For all the talk about high prices of the Canadian dollar, whatever the price of loonie might be, it will never be the right price…for one person or another. About five years ago, our dollar was trading at about $0.62 and everyone said it was priced too low. It took a while to rise from the ashes, but it was worth the ride. Not so long ago, the Canadian dollar traded at $1.10, and everyone said it was priced too high. Currently, the loonie has dipped below parity, but the proverbial “one person or another” still thinks it’s pushing into the nosebleed section.
But here’s the thing. Any country’s currency is always either above or below the level it “should” be at. In Canada’s current situation, when our loonie is trading lower, it’s bad news for consumers, importers and Canadian companies that might end up as targets of takeovers. Just don’t get caught up in the fallacy that if a currency is trading higher, it is good news. Because it isn’t! At the losing end this time around are manufacturers, exporters and Canadian firms, now unable to find buyers willing to pay top dollar (literally).
It seems that the loonie moves in mysterious ways. Well, perhaps not so mysterious, since all currencies appear more or less to bend to “Easterbrook’s Law,” which, according to the American journalist Gregg Easterbrook who apparently coined the phrase, states that “All economic news is bad.”
While the manufacturers and exporters are squealing that the dollar is too high and that the government’s intervention is needed, economists are saying that the dollar is what it is and where it has to be. Why “where it has to be?” Simply, Canada is a net exporter of oil and since oil prices are skyrocketing, why is everyone so surprised that our dollar is trading high as well? Now, let’s have a show of hands…who thinks oil is going to be trading at the “petro- dollars era” range of about $30.00 per barrel? Yes…thought so.
For some reason, manufacturers only acknowledge wage rates, the supply of skilled labor, productivity and raw material costs as relevant factors impacting their ability to compete. For some reason, they also believe that the dollar is something that parachuted onto Earth from outer space and can only be fixed if the government interferes(?).
Perhaps manufacturers should be sent back to Economics 101 class to learn that currencies, like all other assets, are predominantly defined and evaluated not based on “Easterbrook’s Law,” but based on the laws of supply and demand.

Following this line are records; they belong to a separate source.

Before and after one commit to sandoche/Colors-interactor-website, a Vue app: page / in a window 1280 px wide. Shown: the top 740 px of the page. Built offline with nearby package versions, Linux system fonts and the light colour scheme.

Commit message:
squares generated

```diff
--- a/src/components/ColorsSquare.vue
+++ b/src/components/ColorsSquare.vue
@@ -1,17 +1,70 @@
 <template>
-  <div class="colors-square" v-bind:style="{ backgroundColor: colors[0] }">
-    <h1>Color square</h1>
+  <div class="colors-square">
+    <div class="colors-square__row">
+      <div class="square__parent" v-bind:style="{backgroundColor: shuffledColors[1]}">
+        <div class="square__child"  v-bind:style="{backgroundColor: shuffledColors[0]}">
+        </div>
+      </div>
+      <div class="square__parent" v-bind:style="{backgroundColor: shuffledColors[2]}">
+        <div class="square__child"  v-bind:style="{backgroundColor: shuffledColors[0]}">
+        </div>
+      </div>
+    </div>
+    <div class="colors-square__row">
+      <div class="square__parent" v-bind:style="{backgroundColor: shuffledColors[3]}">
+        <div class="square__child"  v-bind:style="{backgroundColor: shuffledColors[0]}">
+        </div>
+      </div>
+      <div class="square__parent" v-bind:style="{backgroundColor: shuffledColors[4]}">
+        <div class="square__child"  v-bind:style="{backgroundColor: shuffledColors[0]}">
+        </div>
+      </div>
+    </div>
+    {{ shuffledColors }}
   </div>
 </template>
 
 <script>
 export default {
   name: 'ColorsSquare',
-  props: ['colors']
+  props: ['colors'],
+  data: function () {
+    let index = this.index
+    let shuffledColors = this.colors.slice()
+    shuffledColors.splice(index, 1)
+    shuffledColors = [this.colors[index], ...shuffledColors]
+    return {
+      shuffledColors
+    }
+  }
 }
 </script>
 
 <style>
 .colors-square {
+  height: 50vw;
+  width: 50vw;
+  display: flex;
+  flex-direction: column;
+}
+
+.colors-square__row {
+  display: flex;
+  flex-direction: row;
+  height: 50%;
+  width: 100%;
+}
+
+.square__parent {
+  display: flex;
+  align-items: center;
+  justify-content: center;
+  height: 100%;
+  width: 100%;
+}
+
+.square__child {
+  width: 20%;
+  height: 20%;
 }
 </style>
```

Also, if our loonie were not properly priced based on the underlying economic data and developments, there would be plenty of price anomalies. Because of the law of one price, the moment improper pricing occurs, arbitrageurs show up pursuing safe profit opportunities, thus pushing the price of the underlying assets closer to or back to their equilibrium.

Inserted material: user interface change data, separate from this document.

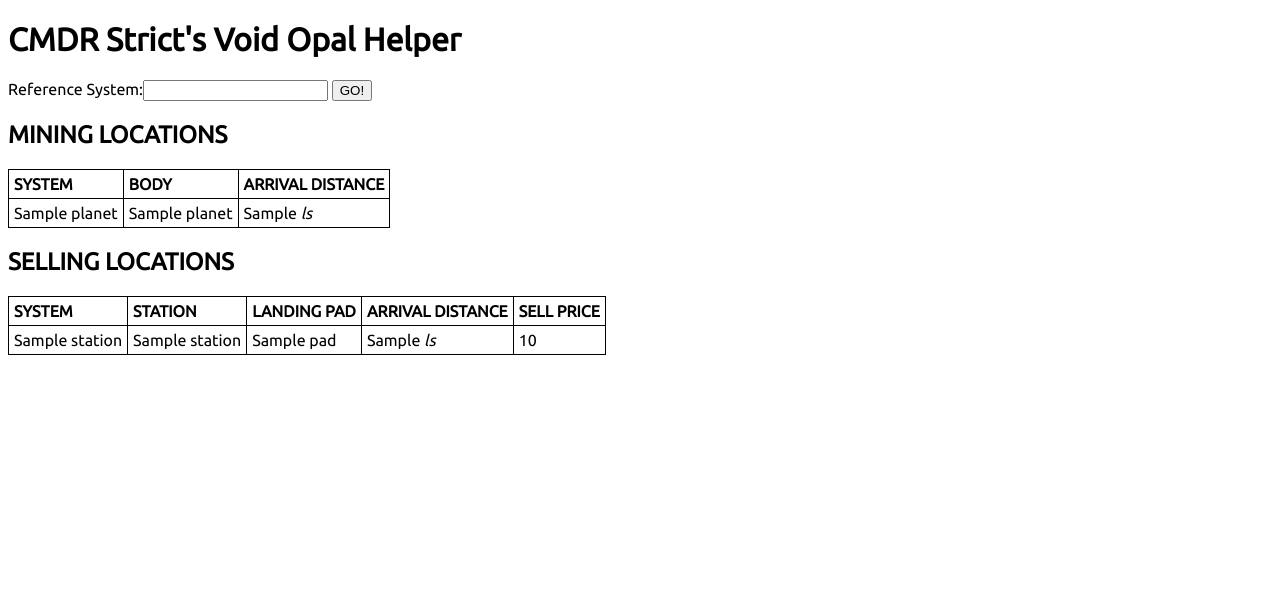
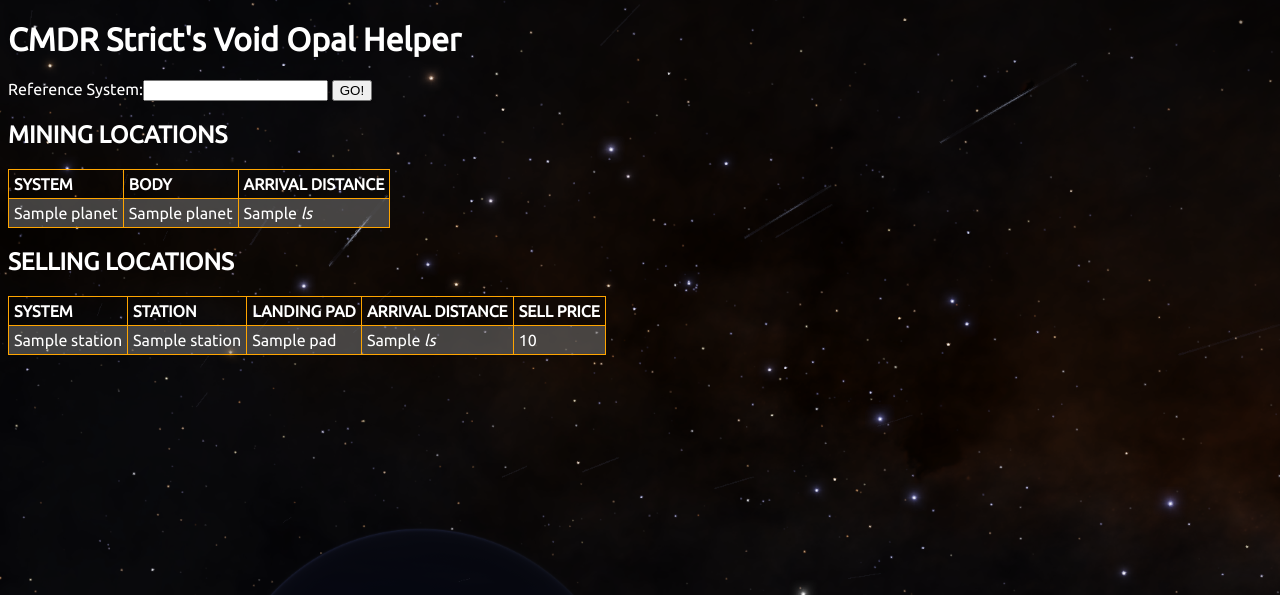
Before and after one commit to StrictTangent/elite, a Django app: template elite/templates/elite/wheretomine.html in a window 1280 px wide. Shown: the top 595 px of the page. Run offline with Django 3.2, Linux system fonts and the light colour scheme; tables that the repository leaves empty hold one stand-in row (values such as "Sample post"); the template is opened without the code that fills it: values that come from a table or form of the project are taken from there, most other values are stand-ins (such as "Sample title", 1, 10 or a date in 2020).

Commit message:
Added styling for wheretomine.html

```diff
--- a/elite/templates/elite/wheretomine.html
+++ b/elite/templates/elite/wheretomine.html
@@ -8,11 +8,15 @@
     <style>
 
       body {
+        background-image: url(/media/elite.png);
+        background-repeat-y: no-repeat;
+        background-position: right top;
         font-family: Ubuntu;
+        color: white;
       }
 
       table, th, td {
-        border: 1px solid black;
+        border: 1px solid orange;
         border-collapse: collapse;
         padding: 5px;
         text-align: left;
@@ -20,6 +24,9 @@
         th {
           font-size: 1em
         }
+
+        tr:nth-child(even) {background: rgba(128, 128, 128, .5)}
+        tr:nth-child(odd) {background-color: #black;}
 </style>
 
   </head>
--- a/elite/views.py
+++ b/elite/views.py
@@ -25,7 +25,7 @@ def elite_main(request):
             response = requests.get(url = systemsURL, params = systemsPARAMS)
             systems = response.json()
 
-            print('got json')
+            #print('got json')
 
             listOfPlanets = []
             listOfStations = []
@@ -34,7 +34,7 @@ def elite_main(request):
             index = 0
             for system in systems:
                 index += 1
-                print(index)
+                #print(index)
                 if index == 1:
                     query = Q(systemName = system['name'])
                 else:
@@ -69,7 +69,7 @@ def elite_main(request):
 
 
             sellingStations = []
-            print(len(listOfStations))
+            #print(len(listOfStations))
             if len(listOfStations) > 0:
 
                 URL = 'https://www.edsm.net/api-system-v1/stations/market'
```
Also changed, not shown: media/elite.png (added).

So, while it may seem that our loony moves in mysterious ways, remember to do the only thing you can, which is to accept its price at its face value. This is because, in all likelihood, our dollar will not behave any differently, regardless of how much manufacturers might whine about it or complain about it to Ottawa.